The Philippines should aspire to become the first country in Asia to sell sovereign carbon credits, House Committee on Ways and Means Chairman Joey Sarte Salceda said on Friday.
Salceda said the Philippines’s entry into the sovereign carbon credit market under the 2015 Paris Agreement could be a “key accomplishment” of the Marcos administration, as “the law and the incentives are already in place for making it work” and “we should aim to be the first country in Asia, and perhaps the world, to sell sovereign carbon credits.”
He made the remarks during the signing of a Memorandum of Understanding (MOU) between the Climate Change Commission, Maharlika Carbon Technologies, LLC, and LMC Consultancy (Luntian) as the private partner. Under the MOU, the company will assist the Philippine government in setting up the registry which will link to the United Nations Framework Convention on Climate Change (UNFCCC). The MOU was signed Friday.
The set up will allow the Philippines to participate in the trading of Certified Emissions Reductions (CER), more commonly known as voluntary carbon credits, and Internationally Transferred Mitigation Outcomes (ITMOs) between countries, which includes “sovereign carbon credits.”
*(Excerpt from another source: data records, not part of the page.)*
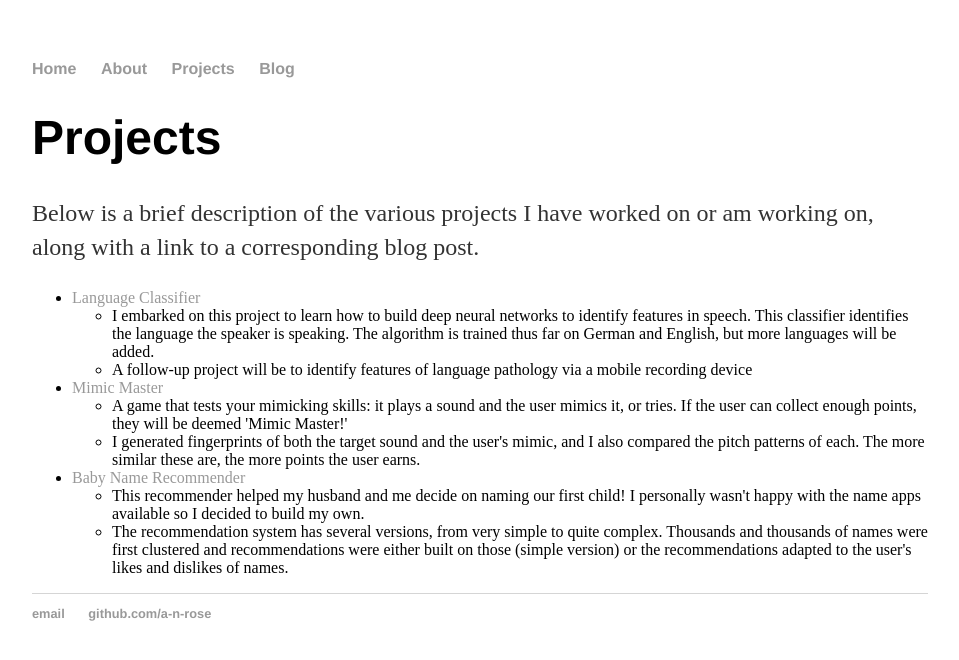
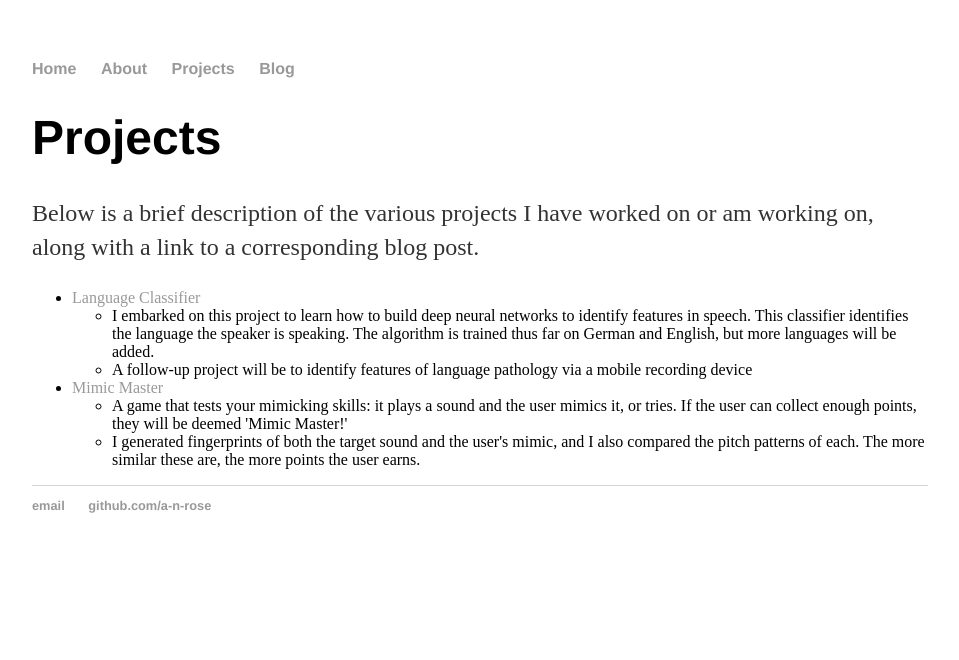
Before and after one commit to a-n-rose/a-n-rose.github.io, a Jekyll site: the page built from projects/index.html, in a window 1280 px wide. Shown: the top 660 px of the page, without its empty margins (160-1119 px from the left). Built offline with Jekyll 4.4.1, drawn with Linux system fonts in a browser that asks for light colours.

Commit message:
removed babyname - don't have a ready post on that

```diff
--- a/projects/index.html
+++ b/projects/index.html
@@ -20,11 +20,5 @@ title: Aislyn's Projects
 					<li>A game that tests your mimicking skills: it plays a sound and the user mimics it, or tries. If the user can collect enough points, they will be deemed 'Mimic Master!'</li>
 					<li>I generated fingerprints of both the target sound and the user's mimic, and I also compared the pitch patterns of each. The more similar these are, the more points the user earns.</li>
 					</ul>
-
-				<li><a href="/projects/babyname-recommender">Baby Name Recommender</a></li>
-				<ul class="project_description">
-					<li>This recommender helped my husband and me decide on naming our first child! I personally wasn't happy with the name apps available so I decided to build my own.</li>
-					<li>The recommendation system has several versions, from very simple to quite complex. Thousands and thousands of names were first clustered and recommendations were either built on those (simple version) or the recommendations adapted to the user's likes and dislikes of names.</li>
-					</ul>
 				</ul>
 		</div>
```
“In short, it sets up the foundation for us to be in the market. There is a race among developing countries to be the first to sell sovereign carbon credits in the global market, and the Philippines should be in that race. That will be a key PBBM accomplishment, if ever,” Salceda said.
Countries and companies buy carbon credits to offset their emissions and meet their targets net emission levels.
“In recent years, there has been a push towards government-backed carbon credits, as some perceive them as more credible sources of emissions reduction,” Salceda said.
Salceda, who was co-chair of the UN-established Green Climate Fund, said that the entry into the carbon credits market could “bring in an initial $14 billion worth of benefits initially to the country, in cash and in kind like climate benign technologies, which are much needed for the Philippines shift towards sustainable socioeconomic development.”
He noted that the new Public-Private Partnership (PPP) Code “will accelerate our carbon credits efforts, because it identifies carbon credits as a sovereign asset that can be subjected to PPP arrangements.”
“That means the private sector can engage in projects and partnerships with the national government that generate and package carbon credits,” Salceda added.
The lawmaker is the principal author of the PPP Code and was chair of the technical working group that drafted the measure.
“This will be very good for us, and the tax incentives also already exist for renewable energy companies who want to work with us here.”
Salceda cited Section 15 of Republic Act No. 9513, or the Renewable Energy Law, which exempts the sale of carbon emissions credits by renewable energy developers from all taxes.
“We have not been able to maximize that provision. That is why I will be working with the PPP Center, the CCC, and the DOE so that we can come up with joint guidelines on how the private sector and the government can work together on this,” Salceda said.
Salceda hopes that such initiatives “will build financing for our clean energy transition.”
“President Marcos set the tone early on in his term that he will be a Green President. Making the Philippines a pioneer in carbon credits will be a key accomplishment. It will also provide much needed financial resources for our development,” he said.